Three qualities that help me maintain a positive and growth oriented focus are: (Actually this may be five qualities, depending on your perspective.)
- Be accountable, responsible and helpful.
- Be willing to get up one more time than we fall down.
- Be focused on what we have instead of what we don’t have.
From the day I woke from a month long coma following the motorcycle crash that left me with a traumatic brain injury TBI and a half paralyzed body, I needed to be inspired, but I didn’t realize it. I was so overcome with fear, depression and anger that it took a year or two to realize that inspiration is what I craved.
When I stumbled across some books by such authors as Norman Vincent Peale and Maxwell Maltz, I knew I’d found what I needed. Those books and other inspiring books quickly turned my life on the rehabilitation trail into a series of consciously chosen goals. Goals that continued with the basics like walking and talking and driving, but that also included many other goals.
My vocal chords fused themselves together during my coma, so at first I communicated by pointing out letters on an alphabet board. For well over a decade, one goal was to speak clearly enough to be understood without having to repeat myself.
What I thought people thought of me used to have a powerful impact on what I thought of myself. I feared that, when they first heard my speech impairment, people thought I was some kind of deranged psycho made it absolutely necessary for me to quit worrying what people thought.
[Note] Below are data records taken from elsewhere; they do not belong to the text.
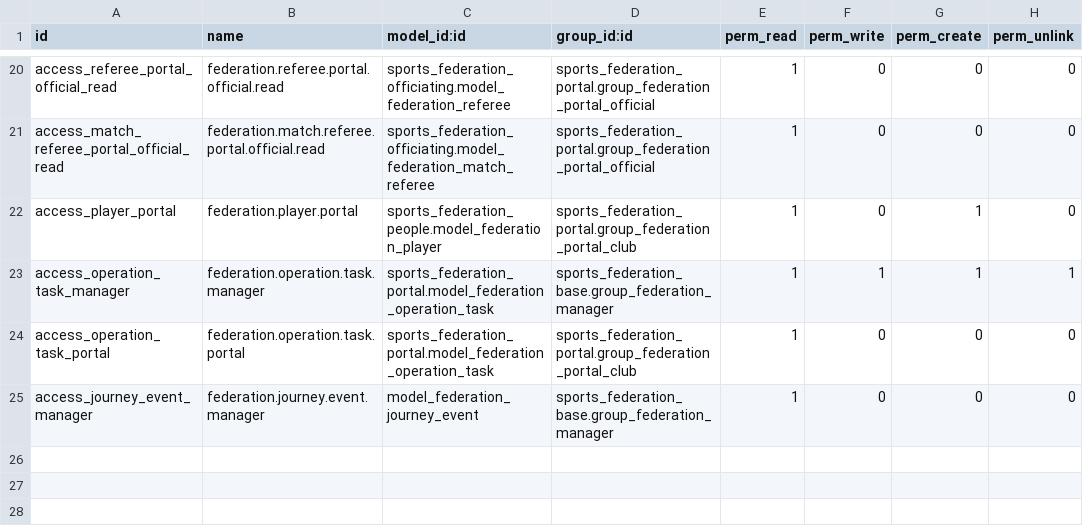
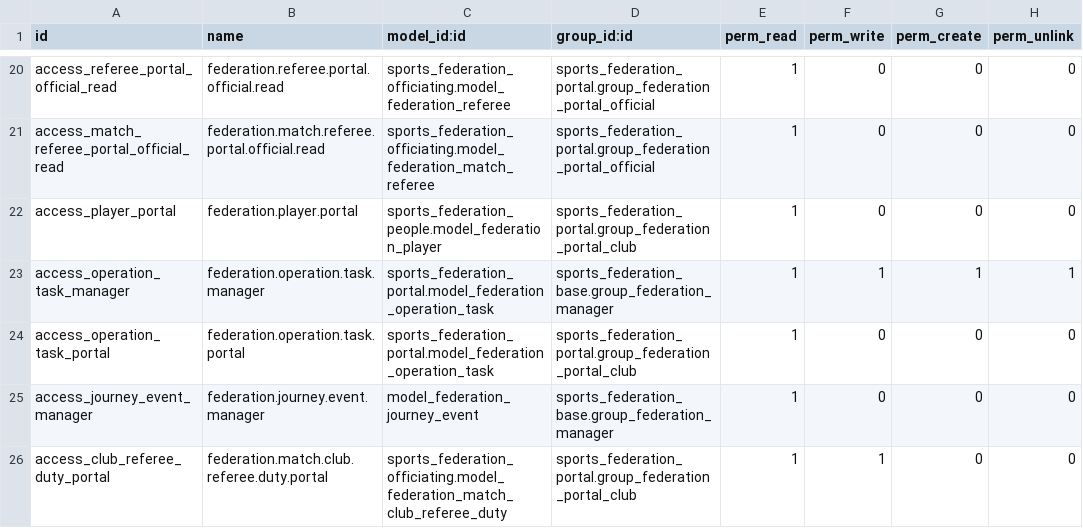
Before and after one commit to cb-96/odoo_addons, a CSV file: sports_federation_portal/security/ir.model.access.csv, drawn as a sheet; only a part is shown, gaps mark what is left out.

Commit message:
fix(portal): scope ORM access to the user's current club or team
- record rule for players; no direct player create for portal clubs
- tenure and delegation end by date: is_current is no longer stored,
  hourly refresh of stored portal scopes, migration refreshes once
- club, registration and participant rules use current scopes
- remove dead portal match-day action route
- schedule_approval manifest back above its migrations (19.0.2.7.0)
- club referee duty access moves to Portal Club Representative
- CI: check_portal_record_rules, check_migration_versions

```diff
--- a/sports_federation_portal/security/ir.model.access.csv
+++ b/sports_federation_portal/security/ir.model.access.csv
@@ -21,3 +21,3 @@ access_referee_portal_official_read,federation.referee.portal.official.read,spor
 access_match_referee_portal_official_read,federation.match.referee.portal.official.read,sports_federation_officiating.model_federation_match_referee,sports_federation_portal.group_federation_portal_official,1,0,0,0
-access_player_portal,federation.player.portal,sports_federation_people.model_federation_player,sports_federation_portal.group_federation_portal_club,1,0,1,0
+access_player_portal,federation.player.portal,sports_federation_people.model_federation_player,sports_federation_portal.group_federation_portal_club,1,0,0,0
 access_operation_task_manager,federation.operation.task.manager,sports_federation_portal.model_federation_operation_task,sports_federation_base.group_federation_manager,1,1,1,1
@@ -25 +25,2 @@ access_operation_task_portal,federation.operation.task.portal,sports_federation_
 access_journey_event_manager,federation.journey.event.manager,model_federation_journey_event,sports_federation_base.group_federation_manager,1,0,0,0
+access_club_referee_duty_portal,federation.match.club.referee.duty.portal,sports_federation_officiating.model_federation_match_club_referee_duty,sports_federation_portal.group_federation_portal_club,1,1,0,0
```
Also changed, not shown: sports_federation_officiating/security/ir.model.access.csv, 28 other files.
Worrying what people thought of me kept me from enjoying living my life. Not worrying what people thought became a survival skill.
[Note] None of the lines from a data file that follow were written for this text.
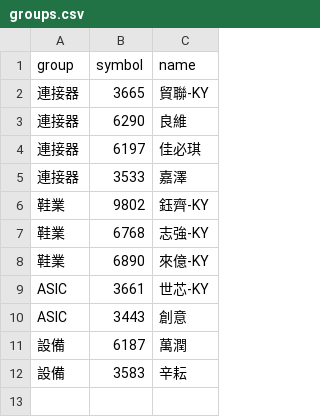
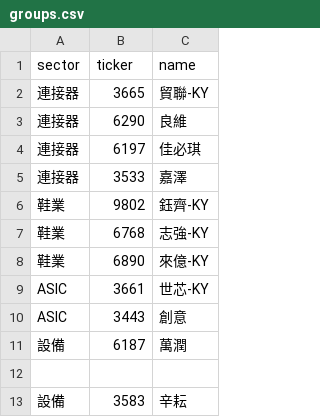
Before and after one commit to Cody-Yeh/tw-stock-dashboard, a CSV file: groups.csv, drawn as a sheet.

Commit message:
Update groups.csv

```diff
--- a/groups.csv
+++ b/groups.csv
@@ -1,2 +1,2 @@
-group,symbol,name
+sector,ticker,name
 連接器,3665,貿聯-KY
@@ -11,2 +11,3 @@ ASIC,3443,創意
 設備,6187,萬潤
+
 設備,3583,辛耘
```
In 1995, fifteen years after my crash, I started doing the fun, demanding, sometimes disappointing and sometimes rewarding art of standup comedy.
The goal of all the standup comics I knew was to get the audience laughing and keep them laughing, intermittently of course, throughout their routines. Being unsure, when I first started, if they were laughing at my jokes or my speech impairment kept me from relaxing and fully enjoying being on stage until I realized two things:
- A speech impairment by itself isn’t funny enough to make a comedy club audience laugh more than once.
- What a person enjoys or despises says more about themselves than it does about the thing being enjoyed or despised.
Winning the 2000 Laff-Off at Seattle’s Giggles Comedy Club sweetened my comedy career, but my career got even sweeter when audience members told me that my doing comedy inspired them to do something fear or self doubt had kept them from doing.
Huh? That’s great!
Realizing I can be a whole lot more inspiring if I don’t have to worry about making the audience laugh every thirty seconds, I switched my focus from comedy clubs to schools and corporations. My goal is to give folks specific tools they can use to believe in their own possibilities. My years doing standup comedy continuously proves itself a good investment, as everybody loves to laugh. Laughing while getting yourself inspired is a time saver.
Give the gift of an energized plan for living. To celebrate the holidays or any other event you’d like to enliven with humor, heartfelt memories and strategies for creating a lifetime of positive Attitudes contact the Attitudeman Al Foxx. During the holiday season, Al gives 10% of his speaking fee to Northwest Harvest, or a charity of your choosing.